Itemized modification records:
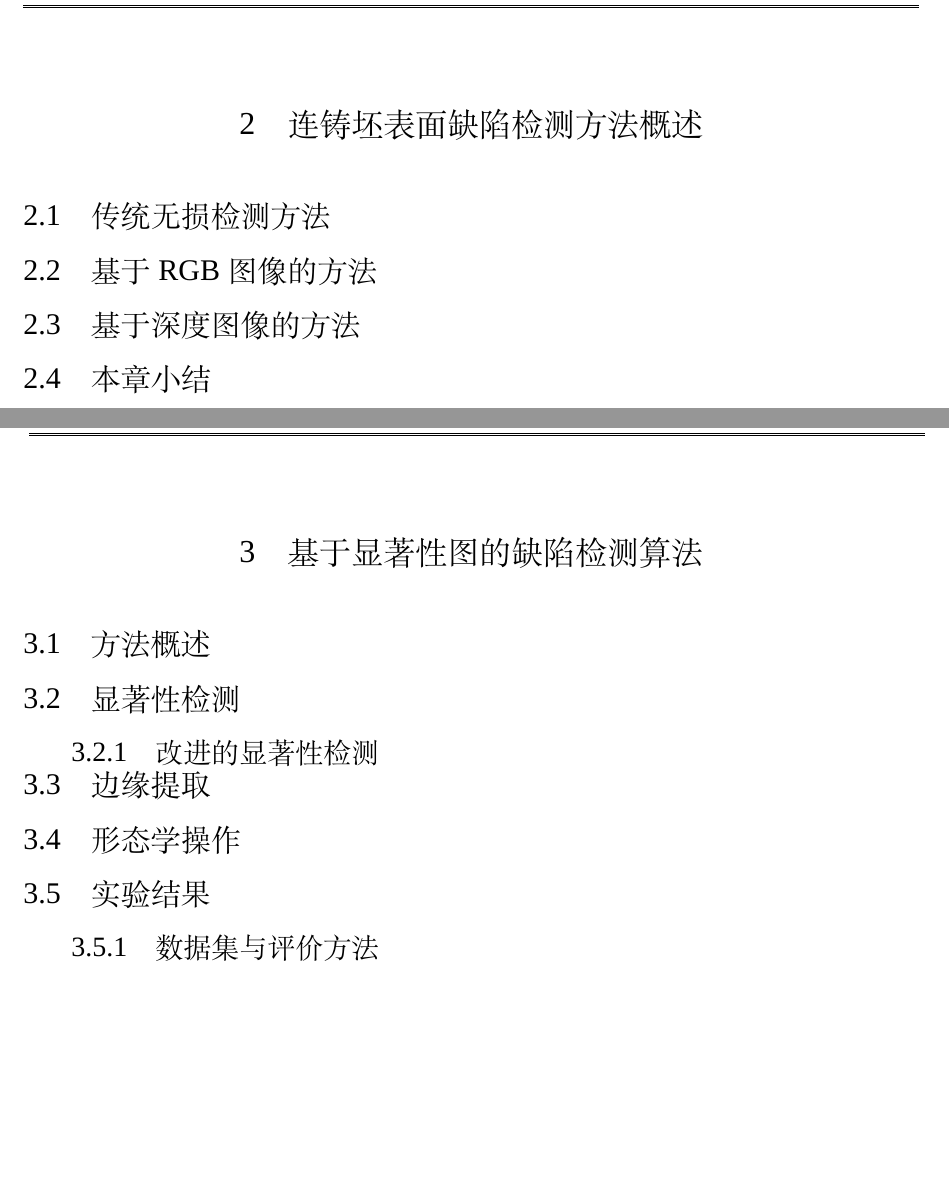
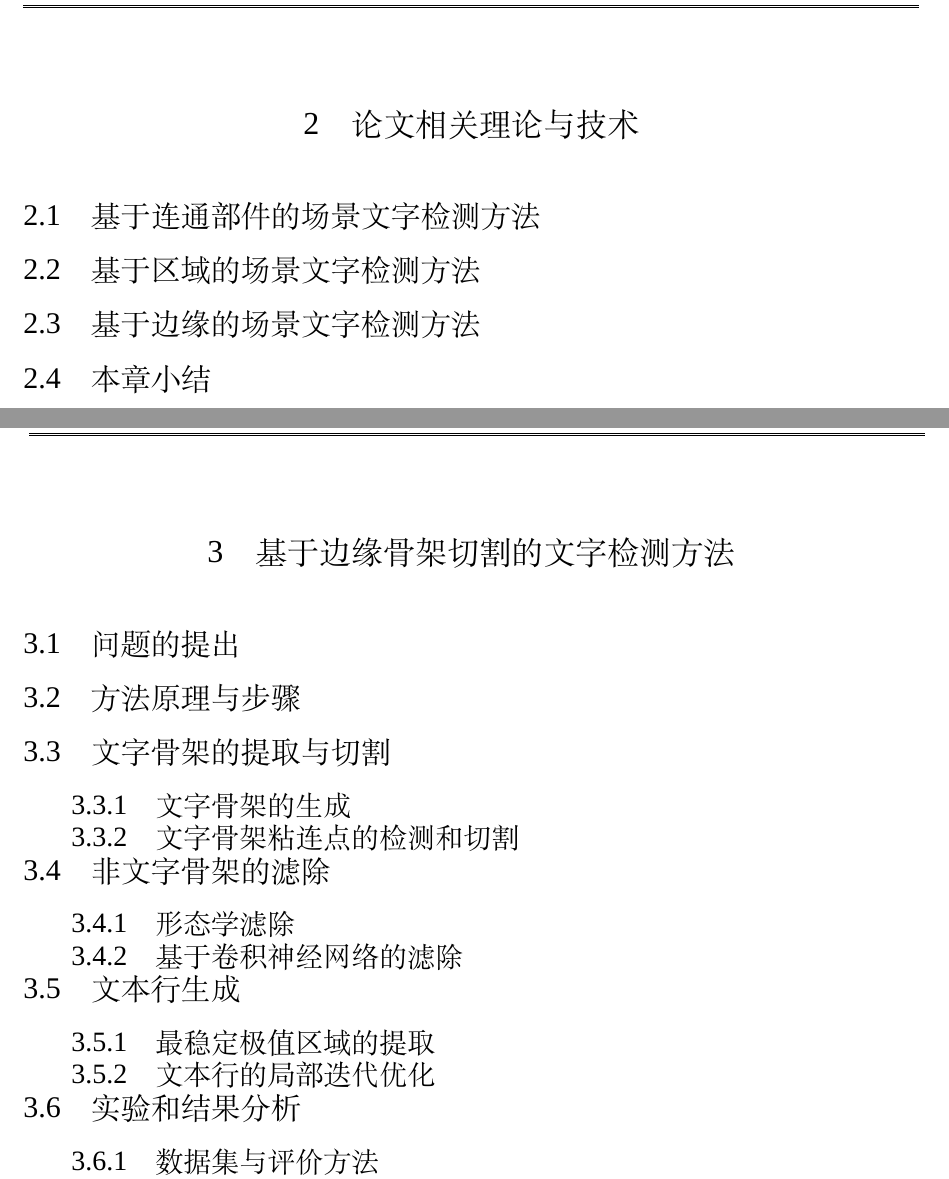
Before and after one commit to HerShawn/hershawnwork, a LaTeX thesis (master_text.tex, which reads pages/chapter2.tex, pages/chapter3.tex): two parts of pages 12 and 13 of 21, joined at a grey line, cut at the place of the change, the shorter picture padded with empty space. Compiled offline with XeLaTeX; a missing font is replaced by an installed copy or a similar font.

Commit message:
2018-2-1(4)

```diff
--- a/pages/chapter2.tex
+++ b/pages/chapter2.tex
@@ -20,19 +20,19 @@
 % The Current Maintainer of this work is Weisi Dai.
 %
 
-\chapter{连铸坯表面缺陷检测方法概述}
+\chapter{论文相关理论与技术}
 \echapter{Review of defect detection method for continuous casting slab}
 
 
-    \section{传统无损检测方法}
+    \section{基于连通部件的场景文字检测方法}
     \esection{Traditional Nondestructive Method}
 
 
-    \section{基于RGB图像的方法}
+    \section{基于区域的场景文字检测方法}
     \esection{RGB Image based Method}
 
 
-    \section{基于深度图像的方法}
+    \section{基于边缘的场景文字检测方法}
     \esection{Depth Image based Method}
 
 
--- a/pages/chapter3.tex
+++ b/pages/chapter3.tex
@@ -20,37 +20,50 @@
 % The Current Maintainer of this work is Weisi Dai。
 %
 
-\chapter{基于显著性图的缺陷检测算法}
+\chapter{基于边缘骨架切割的文字检测方法}
 \echapter{Saliency based Defect Detection Method}
 
-    \section{方法概述}
+    \section{问题的提出}
     \esection{Outline}
 
-
-    \section{显著性检测}
+    \section{方法原理与步骤}
     \esection{Saliency Map Detection}
 
-        \subsection{改进的显著性检测}
+    \section{文字骨架的提取与切割}
+    \esection{Edge Detection}
+
+        \subsection{文字骨架的生成}
         \esubsection{Improved Saliency based Detection}
 
-    \section{边缘提取}
-    \esection{Edge Detection}
+        \subsection{文字骨架粘连点的检测和切割}
+        \esubsection{Improved Saliency based Detection}
 
-
-    \section{形态学操作}
+    \section{非文字骨架的滤除}
     \esection{Morphology Operation}
 
+        \subsection{形态学滤除}
+        \esubsection{Improved Saliency based Detection}
 
-    \section{实验结果}
+        \subsection{基于卷积神经网络的滤除}
+        \esubsection{Improved Saliency based Detection}
+
+    \section{文本行生成}
+    \esection{Morphology Operation}
+
+        \subsection{最稳定极值区域的提取}
+        \esubsection{Improved Saliency based Detection}
+
+        \subsection{文本行的局部迭代优化}
+        \esubsection{Improved Saliency based Detection}
+
+    \section{实验和结果分析}
     \esection{Experimental Results}
+
         \subsection{数据集与评价方法}
         \esubsection{Data-set and Evaluation Protocol}
-
-
 
         \subsection{实验结果与分析}
         \esubsection{Experimental Results and Analysis}
 
-
     \section{本章小结}
     \esection{Brief Summary}
```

__Assignment__:
Only the text of the records belongs in your answer, copied exactly as it appears above.

__Answer space__:
Before and after one commit to HerShawn/hershawnwork, a LaTeX thesis (master_text.tex, which reads pages/chapter2.tex, pages/chapter3.tex): two parts of pages 12 and 13 of 21, joined at a grey line, cut at the place of the change, the shorter picture padded with empty space. Compiled offline with XeLaTeX; a missing font is replaced by an installed copy or a similar font.

Commit message:
2018-2-1(4)

```diff
--- a/pages/chapter2.tex
+++ b/pages/chapter2.tex
@@ -20,19 +20,19 @@
 % The Current Maintainer of this work is Weisi Dai.
 %
 
-\chapter{连铸坯表面缺陷检测方法概述}
+\chapter{论文相关理论与技术}
 \echapter{Review of defect detection method for continuous casting slab}
 
 
-    \section{传统无损检测方法}
+    \section{基于连通部件的场景文字检测方法}
     \esection{Traditional Nondestructive Method}
 
 
-    \section{基于RGB图像的方法}
+    \section{基于区域的场景文字检测方法}
     \esection{RGB Image based Method}
 
 
-    \section{基于深度图像的方法}
+    \section{基于边缘的场景文字检测方法}
     \esection{Depth Image based Method}
 
 
--- a/pages/chapter3.tex
+++ b/pages/chapter3.tex
@@ -20,37 +20,50 @@
 % The Current Maintainer of this work is Weisi Dai。
 %
 
-\chapter{基于显著性图的缺陷检测算法}
+\chapter{基于边缘骨架切割的文字检测方法}
 \echapter{Saliency based Defect Detection Method}
 
-    \section{方法概述}
+    \section{问题的提出}
     \esection{Outline}
 
-
-    \section{显著性检测}
+    \section{方法原理与步骤}
     \esection{Saliency Map Detection}
 
-        \subsection{改进的显著性检测}
+    \section{文字骨架的提取与切割}
+    \esection{Edge Detection}
+
+        \subsection{文字骨架的生成}
         \esubsection{Improved Saliency based Detection}
 
-    \section{边缘提取}
-    \esection{Edge Detection}
+        \subsection{文字骨架粘连点的检测和切割}
+        \esubsection{Improved Saliency based Detection}
 
-
-    \section{形态学操作}
+    \section{非文字骨架的滤除}
     \esection{Morphology Operation}
 
+        \subsection{形态学滤除}
+        \esubsection{Improved Saliency based Detection}
 
-    \section{实验结果}
+        \subsection{基于卷积神经网络的滤除}
+        \esubsection{Improved Saliency based Detection}
+
+    \section{文本行生成}
+    \esection{Morphology Operation}
+
+        \subsection{最稳定极值区域的提取}
+        \esubsection{Improved Saliency based Detection}
+
+        \subsection{文本行的局部迭代优化}
+        \esubsection{Improved Saliency based Detection}
+
+    \section{实验和结果分析}
     \esection{Experimental Results}
+
         \subsection{数据集与评价方法}
         \esubsection{Data-set and Evaluation Protocol}
-
-
 
         \subsection{实验结果与分析}
         \esubsection{Experimental Results and Analysis}
 
-
     \section{本章小结}
     \esection{Brief Summary}
```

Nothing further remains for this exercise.